“We’d have to do laundry even if we lived in an apartment,” Laurie said. She’s always saying things like that—things that make sense. It drives me crazy.
So, with a little black cartoon cloud over my head, I gathered up the dirty clothes, hamper by hamper. There were eight hampers. I would never, ever, get all this laundry done.
And then the black cloud turned into a lightbulb. I suddenly saw my way into conscious slowness. The way was acceptance of complete defeat.
I never would get the laundry done. It was an insurmountable mountain. Having run up the white flag, I simply started putting dirty underwear in the washer. There was nothing in the world except me, the white things, the black things, and the funky, colorful accents.
The evening passed like a pleasant dream. The laundry got done. I had overestimated the time it would take by about two days.
Later in the week I experimented with conscious slowness in my home office, which looked, as usual, like it had just been ransacked by Mafia goons. “I’m just arranging papers and reorganizing piles, and I’ll be doing it until the end of recorded time,” I told myself. Everything got nice and tidy in about 20 minutes.

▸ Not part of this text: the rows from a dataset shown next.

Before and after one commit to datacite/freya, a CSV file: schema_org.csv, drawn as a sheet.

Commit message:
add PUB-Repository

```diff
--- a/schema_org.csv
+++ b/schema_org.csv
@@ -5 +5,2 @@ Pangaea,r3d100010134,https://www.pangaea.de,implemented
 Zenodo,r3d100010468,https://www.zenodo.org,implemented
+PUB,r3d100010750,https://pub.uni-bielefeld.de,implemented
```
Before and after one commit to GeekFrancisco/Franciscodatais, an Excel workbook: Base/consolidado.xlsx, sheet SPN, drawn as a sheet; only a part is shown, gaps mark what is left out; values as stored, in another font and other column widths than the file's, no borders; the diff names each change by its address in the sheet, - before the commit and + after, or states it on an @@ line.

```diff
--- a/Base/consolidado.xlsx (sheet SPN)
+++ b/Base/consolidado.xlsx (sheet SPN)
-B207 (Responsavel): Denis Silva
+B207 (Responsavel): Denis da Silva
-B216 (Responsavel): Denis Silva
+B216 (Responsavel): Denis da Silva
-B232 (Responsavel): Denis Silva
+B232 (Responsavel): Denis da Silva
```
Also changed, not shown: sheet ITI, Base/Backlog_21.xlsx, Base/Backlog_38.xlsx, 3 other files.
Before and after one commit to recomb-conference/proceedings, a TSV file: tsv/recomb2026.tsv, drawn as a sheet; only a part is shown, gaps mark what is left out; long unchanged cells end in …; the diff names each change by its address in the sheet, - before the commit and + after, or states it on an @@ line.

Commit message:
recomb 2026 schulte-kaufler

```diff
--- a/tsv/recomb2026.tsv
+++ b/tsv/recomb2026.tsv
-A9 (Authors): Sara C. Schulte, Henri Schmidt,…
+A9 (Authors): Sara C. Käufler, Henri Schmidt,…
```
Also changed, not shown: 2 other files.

Surprise! Unhurried but undeterred, animated and cheerful, consciously chosen slowness is not the opposite of speed. It’s the middle path between fast and inert—the two extremes I’ve gravitated toward in my never ending duel with time. When I surrender to the apparent “impossibility” of my task, I stop looking beyond it. When I stop looking beyond it, I get the feeling that I have time. That may be a lie—a fiction; but it’s a wonderful, enabling fiction like I weigh almost the same now as I did in college.
This morning, managing editor Craig Cox asked, “How’s the slowness piece coming along?” Translation: It’s due today.
“It’s about half done,” I lied.
My preslowness self would have panicked, but I simply delegated all my other tasks, let my phone calls bounce to my beloved voice mail, and wrote as if I would be writing forever.
Now, three hours later, the piece is finished!
But it’s way past lunchtime, and I’m starved. Somewhere within a frantic three-block walk of the Utne Reader office there’s a bowl of soup that doesn’t stand a chance.